*Task*
Find how many lines of the listing below include the word "class", then report the number by itself.

*Dataset records*
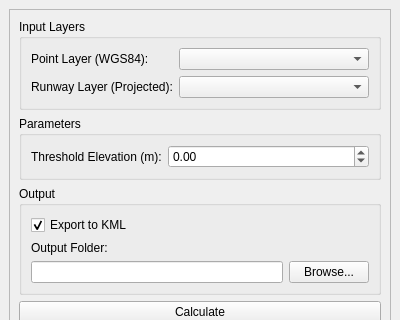
The window that Q_Pansopy/qpansopy_ils_dockwidget.ui (FLYGHT7/qpansopy) describes before a commit, drawn with Qt 5; both pictures show x 0 to 400 and y 0 to 320 of the 400 by 500 pixel window.
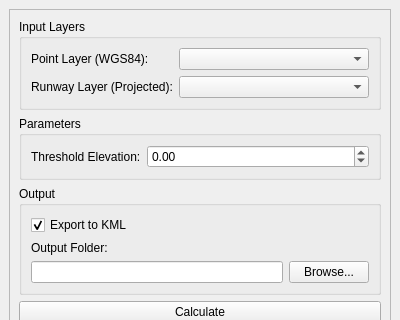
The same window after the commit. Custom widgets are drawn as their Qt base class.

The edit to the form file:
```diff
--- a/Q_Pansopy/qpansopy_ils_dockwidget.ui
+++ b/Q_Pansopy/qpansopy_ils_dockwidget.ui
@@ -80,7 +80,7 @@
            <item row="0" column="0">
             <widget class="QLabel" name="label_4">
              <property name="text">
-              <string>Threshold Elevation (m):</string>
+              <string>Threshold Elevation:</string>
              </property>
             </widget>
            </item>
```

*Task solution*
2